by Nigel - Sunday 8th November 2009
After a morning working in the vegetable garden and Sara cooking her first roast since Christmas last, we decide to take the dogs for a walk, it being such a super autumn afternoon. We park my Morris at Somerton staithe around 3pm and follow the path skirting around Thain’s farm and alongside the canal straight dungeon river, toward but on the opposite side to Somerton drainage mill, from far off a cow lows repeatedly across the marshes. This is Wentworth Day country, the prolific author on the countryside, wildfowl and his especial delight, punt gunning. He held the tenancy for the whole area, reaching across the golden flat reed beds toward the distant Horsey Mill and beyond the Holmes to the sand dunes at Winterton and then across arable fields up Blood Hill to Martham church.
At the little boathouse the narrow path cuts away toward Martham Broad past the dissected, managed, reed beds and as we near open water we hear the honking grey lags idly drifting in quite a raft, seeing them close up, unbothered even when Tillie splashes around on a sandy beach.
To our left though on a flat recently ploughed sugar beet field we hear more geese, but kind of yappier and see glimpses of them through the trees as they drop down to feed, and through a gap in the hedge see surprisingly thousands, possibly even three thousand, standing shoulder to shoulder, yapping, feeding, slowly moving in one direction feeding and overall a loud humming.
Out of the large sky, skein upon large skein appear at great height and each time the greys on Martham Broad get excited and honk even louder though it is impossible for them to see the newcomers set their paddles and glide downward, one or two even tumble and amidst all this tremendous clamour they land and begin to feed. From the odd grey standing amongst them we can see that these geese are smaller, with stumpy beaks and dark heads and slender necks, their shoulders are blue grey, I think that they are Pink Footed Geese.
Honking loudly, the greys begin to lift off from the Broad, cross the path and also drop onto the crowded field. After some time we move on through a scrubby little wood and out onto the marshes, in a small meadow two barn owls quarter the lush grass and a herd of sheep graze contentedly until a 4 x 4 parks at the gate and two sheep dogs scamper around and amazingly up flies a peculiar small heron like bird, but smaller, with no neck, one leg is tucked up behind and one long leg trails down, it is a ‘Bottle Bump’ or Bittern, he crosses the path and on into the reed beds, a view of a lifetime.
Our dogs are alert, out of a small grassy depression, a deer emerges, but after he takes a look at us and the sheep dogs, it slowly slinks back into cover and they don’t even know its there.
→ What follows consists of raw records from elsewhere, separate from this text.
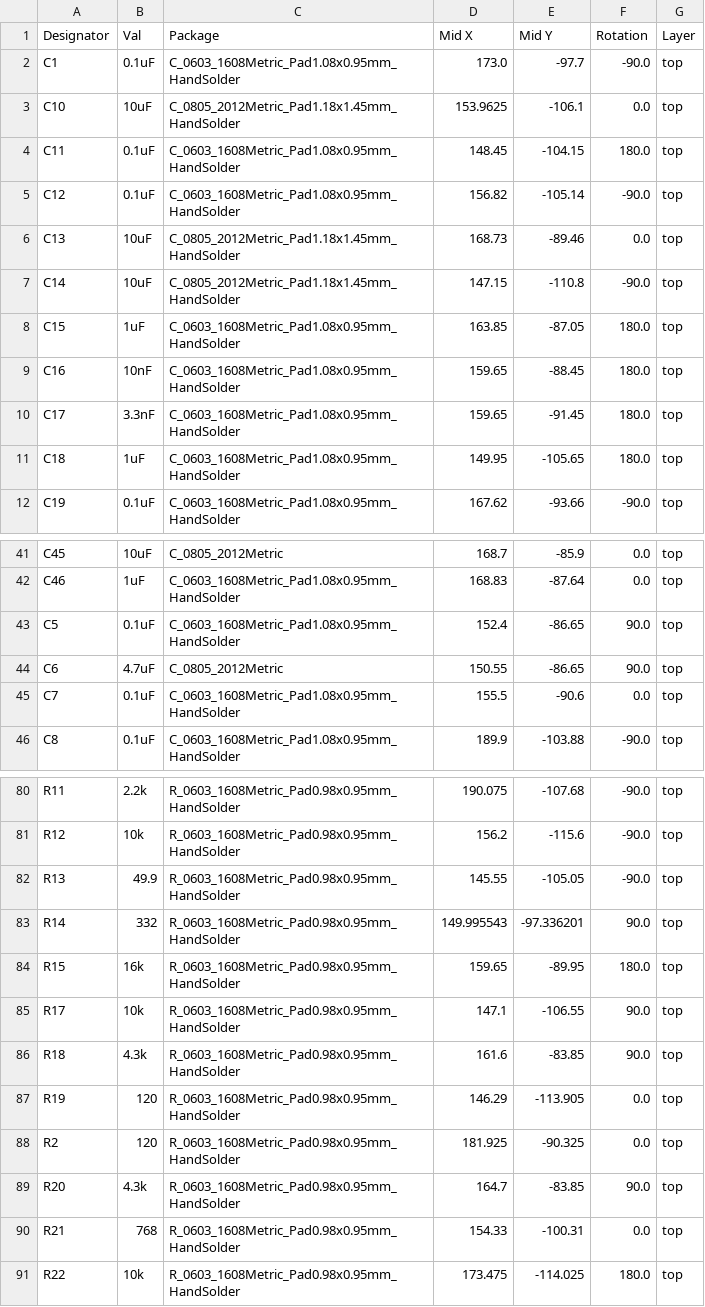
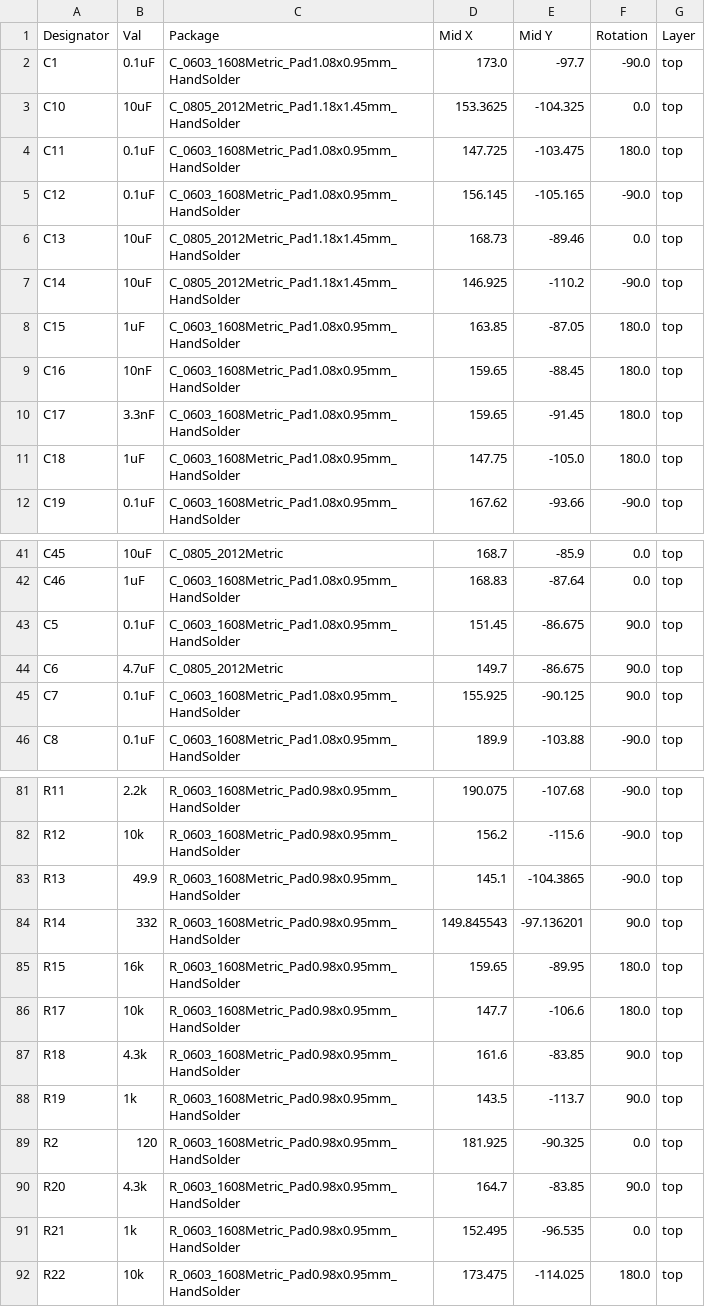
Before and after one commit to lhr-solar/LeaderSOMPCB, a CSV file: jlcpcb/production_files/CPL-LeaderSOM.csv, drawn as a sheet; only a part is shown, gaps mark what is left out; the diff covers the shown part only.

```diff
--- a/jlcpcb/production_files/CPL-LeaderSOM.csv
+++ b/jlcpcb/production_files/CPL-LeaderSOM.csv
@@ -2,7 +2,7 @@ Designator,Val,Package,Mid X,Mid Y,Rotation,Layer
 C1,0.1uF,C_0603_1608Metric_Pad1.08x0.95mm_HandSolder,173.0,-97.7,-90.0,top
-C10,10uF,C_0805_2012Metric_Pad1.18x1.45mm_HandSolder,153.9625,-106.1,0.0,top
-C11,0.1uF,C_0603_1608Metric_Pad1.08x0.95mm_HandSolder,148.45,-104.15,180.0,top
-C12,0.1uF,C_0603_1608Metric_Pad1.08x0.95mm_HandSolder,156.82,-105.14,-90.0,top
+C10,10uF,C_0805_2012Metric_Pad1.18x1.45mm_HandSolder,153.3625,-104.325,0.0,top
+C11,0.1uF,C_0603_1608Metric_Pad1.08x0.95mm_HandSolder,147.725,-103.475,180.0,top
+C12,0.1uF,C_0603_1608Metric_Pad1.08x0.95mm_HandSolder,156.145,-105.165,-90.0,top
 C13,10uF,C_0805_2012Metric_Pad1.18x1.45mm_HandSolder,168.73,-89.46,0.0,top
-C14,10uF,C_0805_2012Metric_Pad1.18x1.45mm_HandSolder,147.15,-110.8,-90.0,top
+C14,10uF,C_0805_2012Metric_Pad1.18x1.45mm_HandSolder,146.925,-110.2,-90.0,top
 C15,1uF,C_0603_1608Metric_Pad1.08x0.95mm_HandSolder,163.85,-87.05,180.0,top
@@ -10,3 +10,3 @@ C16,10nF,C_0603_1608Metric_Pad1.08x0.95mm_HandSolder,159.65,-88.45,180.0,top
 C17,3.3nF,C_0603_1608Metric_Pad1.08x0.95mm_HandSolder,159.65,-91.45,180.0,top
-C18,1uF,C_0603_1608Metric_Pad1.08x0.95mm_HandSolder,149.95,-105.65,180.0,top
+C18,1uF,C_0603_1608Metric_Pad1.08x0.95mm_HandSolder,147.75,-105.0,180.0,top
 C19,0.1uF,C_0603_1608Metric_Pad1.08x0.95mm_HandSolder,167.62,-93.66,-90.0,top
@@ -42,5 +42,5 @@ C45,10uF,C_0805_2012Metric,168.7,-85.9,0.0,top
 C46,1uF,C_0603_1608Metric_Pad1.08x0.95mm_HandSolder,168.83,-87.64,0.0,top
-C5,0.1uF,C_0603_1608Metric_Pad1.08x0.95mm_HandSolder,152.4,-86.65,90.0,top
-C6,4.7uF,C_0805_2012Metric,150.55,-86.65,90.0,top
-C7,0.1uF,C_0603_1608Metric_Pad1.08x0.95mm_HandSolder,155.5,-90.6,0.0,top
+C5,0.1uF,C_0603_1608Metric_Pad1.08x0.95mm_HandSolder,151.45,-86.675,90.0,top
+C6,4.7uF,C_0805_2012Metric,149.7,-86.675,90.0,top
+C7,0.1uF,C_0603_1608Metric_Pad1.08x0.95mm_HandSolder,155.925,-90.125,90.0,top
 C8,0.1uF,C_0603_1608Metric_Pad1.08x0.95mm_HandSolder,189.9,-103.88,-90.0,top
@@ -81,11 +82,11 @@ R11,2.2k,R_0603_1608Metric_Pad0.98x0.95mm_HandSolder,190.075,-107.68,-90.0,top
 R12,10k,R_0603_1608Metric_Pad0.98x0.95mm_HandSolder,156.2,-115.6,-90.0,top
-R13,49.9,R_0603_1608Metric_Pad0.98x0.95mm_HandSolder,145.55,-105.05,-90.0,top
-R14,332,R_0603_1608Metric_Pad0.98x0.95mm_HandSolder,149.995543,-97.336201,90.0,top
+R13,49.9,R_0603_1608Metric_Pad0.98x0.95mm_HandSolder,145.1,-104.3865,-90.0,top
+R14,332,R_0603_1608Metric_Pad0.98x0.95mm_HandSolder,149.845543,-97.136201,90.0,top
 R15,16k,R_0603_1608Metric_Pad0.98x0.95mm_HandSolder,159.65,-89.95,180.0,top
-R17,10k,R_0603_1608Metric_Pad0.98x0.95mm_HandSolder,147.1,-106.55,90.0,top
+R17,10k,R_0603_1608Metric_Pad0.98x0.95mm_HandSolder,147.7,-106.6,180.0,top
 R18,4.3k,R_0603_1608Metric_Pad0.98x0.95mm_HandSolder,161.6,-83.85,90.0,top
-R19,120,R_0603_1608Metric_Pad0.98x0.95mm_HandSolder,146.29,-113.905,0.0,top
+R19,1k,R_0603_1608Metric_Pad0.98x0.95mm_HandSolder,143.5,-113.7,90.0,top
 R2,120,R_0603_1608Metric_Pad0.98x0.95mm_HandSolder,181.925,-90.325,0.0,top
 R20,4.3k,R_0603_1608Metric_Pad0.98x0.95mm_HandSolder,164.7,-83.85,90.0,top
-R21,768,R_0603_1608Metric_Pad0.98x0.95mm_HandSolder,154.33,-100.31,0.0,top
+R21,1k,R_0603_1608Metric_Pad0.98x0.95mm_HandSolder,152.495,-96.535,0.0,top
 R22,10k,R_0603_1608Metric_Pad0.98x0.95mm_HandSolder,173.475,-114.025,180.0,top
```
Also changed, not shown: 2 added rows and 33 edited cells elsewhere in this file, jlcpcb/production_files/BOM-LeaderSOM.csv, 21 other files.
Dusk begins to fall, odd skeins of geese cross the sky above Holmes drainage mill and suddenly in a crescendo of noise the whole of the Pinks emerge above the trees and swirl away, filling the whole sky towards Hickling. We walk back, the sugar beet field is strangely empty and quiet though the greys have returned to bob about on Martham Broad. Up at the Dungeon river we look back at the sun setting behind Holme Mill, two Marsh harriers glide on the evening air with a couple of business like cormorants crossing a flock of Lapwings fluttering and flickering over Horsey.